The 2015 planting and growing season has been challenging due to the wet weather patterns we’ve been experiencing across our footprint. Managing farming operations in order to cope with changes in weather is always a priority for our growers. We’ve all heard that the “best offense is a good defense,” and I think this statement applies to our industry. The best way to cope with change is to expect it and to be nimble and agile enough to make the necessary changes for the better.
A good example of how change and advancements have helped our farmers is the strides in technology in planting and harvesting in the past decade. What used to take nearly a month to complete, has now been slashed nearly in half.
We understand that change can be scary. Looking back, when we chose to close the Genoa facility, there were some members who were opposed to this change. However, the economics didn’t support keeping that location open, due to the declining number of farmers in that
area and the close proximity of the Curtice and Leymone locations. We made improvements to Curtice and Leymone to bring our members better service, many concerns were alleviated, and our cooperative has only gotten stronger.
Last year the board and I were discussing how to stay nimble, and what our liquid fertilizer “offense” would be for staying on top of the speed and technology needed for a condensed planting season. After analyzing our agronomy operations, noting that we have many tanks located within a five-mile radius and 85% of our liquid nitrogen chemicals are custom applied, we asked ourselves if having this many tanks across our footprint still made sense. The answer was “no.” So, we conceived the idea of a central bulk liquid fertilizer and chemical warehouse. Looking at our footprint, we decided to build at Graytown because it is the center of Ottawa County and is central to the majority of our members.
With the opening of the new Graytown facility, we will be slowly discontinuing service on the remaining 50 plus tanks we still maintain at our other locations, over the next year. We know this will present a change for some of our members and we understand that adapting to change isn’t always easy. However, I want to assure you that we are committed to providing you with the exemplary customer service that you have come to expect from us. You have trusted us through other changes we have made with our operations, like the Genoa closure, and we are confident that this decision has truly risen the bar of our agronomy operations.
If you haven’t already, I encourage you to stop by and check the new facility out. Later this summer we will hold meetings in small groups and/or one-on-one settings with those members that will be impacted. We will answer any questions you have and assist you with any information you need, to understand better as to why we made this change and what it means going forward.
Lastly, on a personal note, I recommend reading a book by Spencer Johnson titled, “Who Moved My Cheese?” It discusses ways to deal with change in the workplace and in our personal lives. It has helped me cope with change, as it explains the human reaction to change and why we deal with changes in certain ways. If you don’t have time to read the book, there is also a short YouTube video, which explains the book very well.

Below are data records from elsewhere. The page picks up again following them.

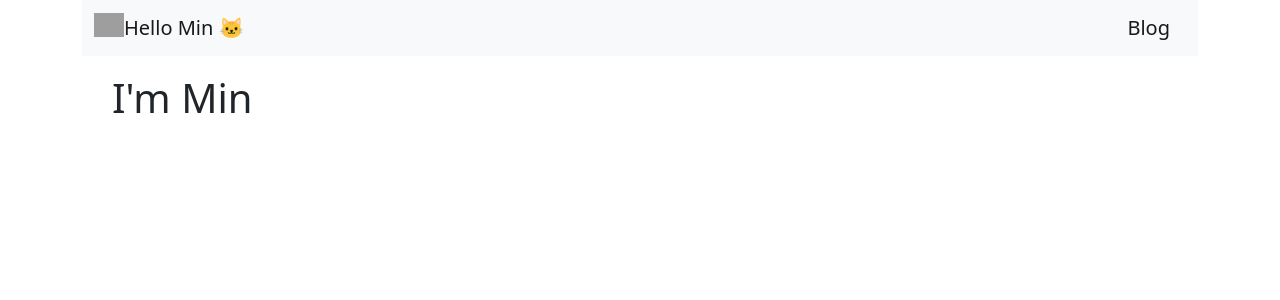
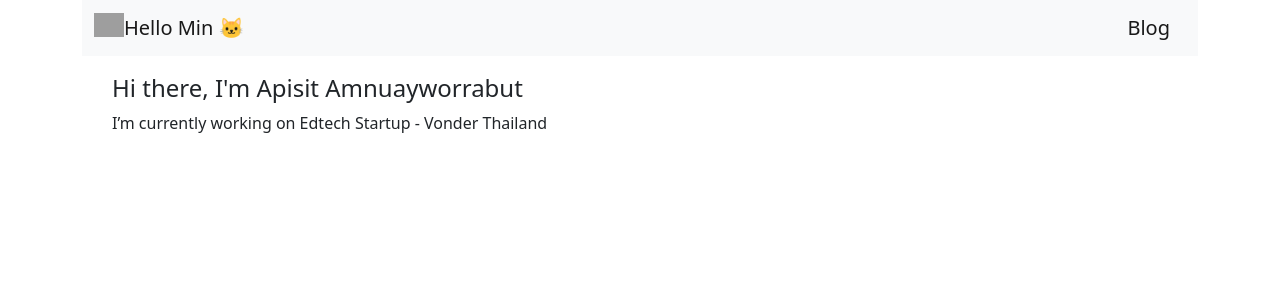
Before and after one commit to minnyww/next-js-blog-strapi, a Next.js app: page / in a window 1280 px wide. Shown: the top 300 px of the page. Built offline with nearby package versions, Linux system fonts and the light colour scheme; grey boxes are pictures that could not be loaded.

Commit message:
[EDIT] new blog style

```diff
--- a/pages/index.js
+++ b/pages/index.js
@@ -3,9 +3,11 @@ import Layout from "../components/Layout";
 export default function Home() {
    return (
       <Layout>
+         {/* <Head></Head> */}
          <div className="container-sm">
             <div style={{ margin: "18px" }}>
-               <h1>I'm Min</h1>
+               <h4>Hi there, I'm Apisit Amnuayworrabut</h4>
+               <p>I’m currently working on Edtech Startup - Vonder Thailand</p>
             </div>
          </div>
       </Layout>
```
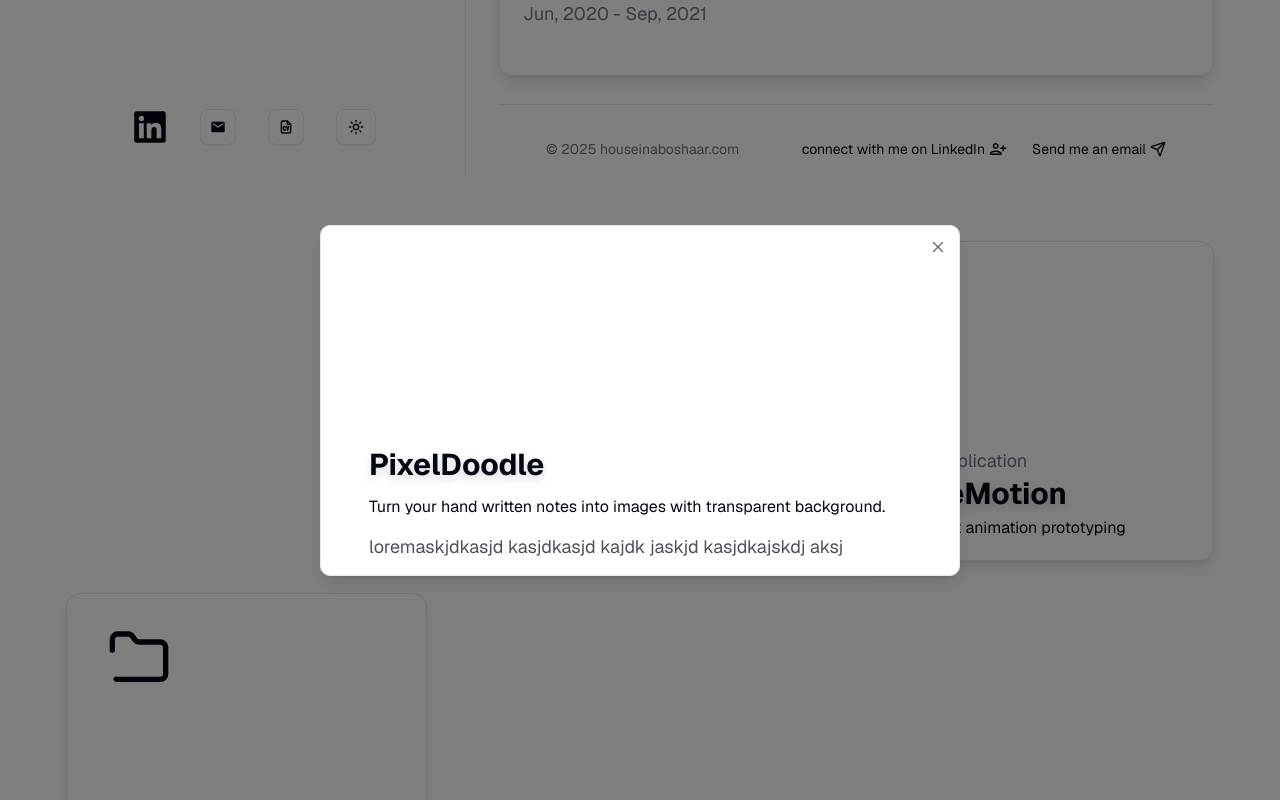
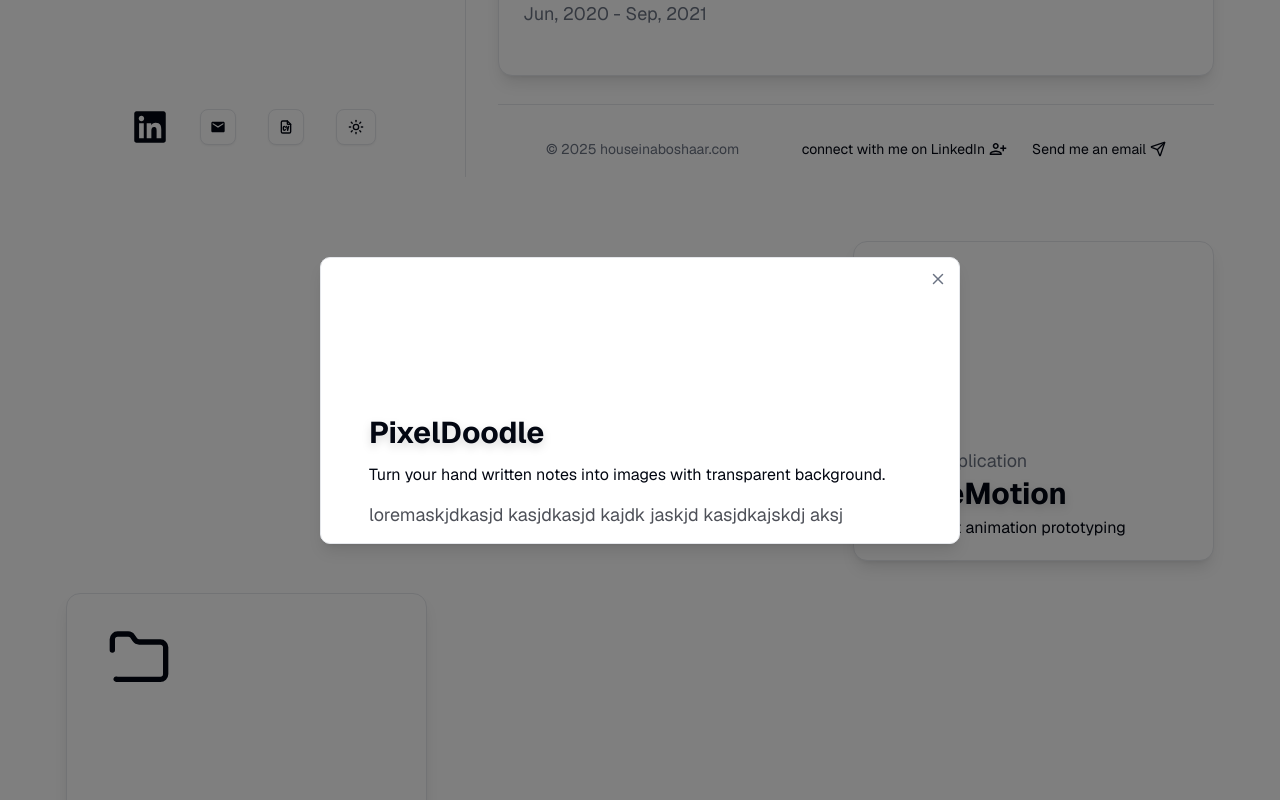
Before and after one commit to HouseinIsProgramming/aMoreElegantPortfolio, a Next.js app: page / in a window 1280 px wide. Both pictures are taken after a click on the element 443 px from the left and 2822 px from the top of the page. Shown: the part 2422-3222 px from the top of the page. Built offline with nearby package versions, Linux system fonts and the light colour scheme.

Commit message:
looks good

```diff
--- a/components/morphing-bentocard.jsx
+++ b/components/morphing-bentocard.jsx
@@ -20,7 +20,15 @@ export const MorphingBentocard = (props) => {
   const [isHovered, setIsHovered] = useState(false);
   const [isOpenDialog, setIsOpenDialog] = useState(false);
 
-  const handleClose = () => setIsOpenDialog(false);
+  const handleClose = () => {
+    setIsOpenDialog(false);
+    setTimeout(() => {
+      setIsHovered(true);
+    }, 100);
+    setTimeout(() => {
+      setIsHovered(false);
+    }, 1500);
+  };
 
   const layoutId = `card-modal-${props.data?.id || "unique"}`;
 
@@ -56,7 +64,7 @@ export const MorphingBentocard = (props) => {
             </sub>
             <motion.h2
               layoutId={layoutId + "title"}
-              transition={{ duration: 0.2 }}
+              transition={{ duration: 0.2, ease: "easeInOut", type: "tween" }}
             >
               {props.data.title}
             </motion.h2>
@@ -91,7 +99,10 @@ export const MorphingBentocard = (props) => {
               >
                 <MotionCardContent className="flex flex-col justify-between">
                   <div>
-                    <motion.h2 className="mt-48" layoutId={layoutId + "title"}>
+                    <motion.h2
+                      className="ml-0 mt-32"
+                      layoutId={layoutId + "title"}
+                    >
                       {props.data.title}
                     </motion.h2>
                     <div className="relative mt-2">
```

As always, my door is always open and I wish everyone a safe and prosperous summer.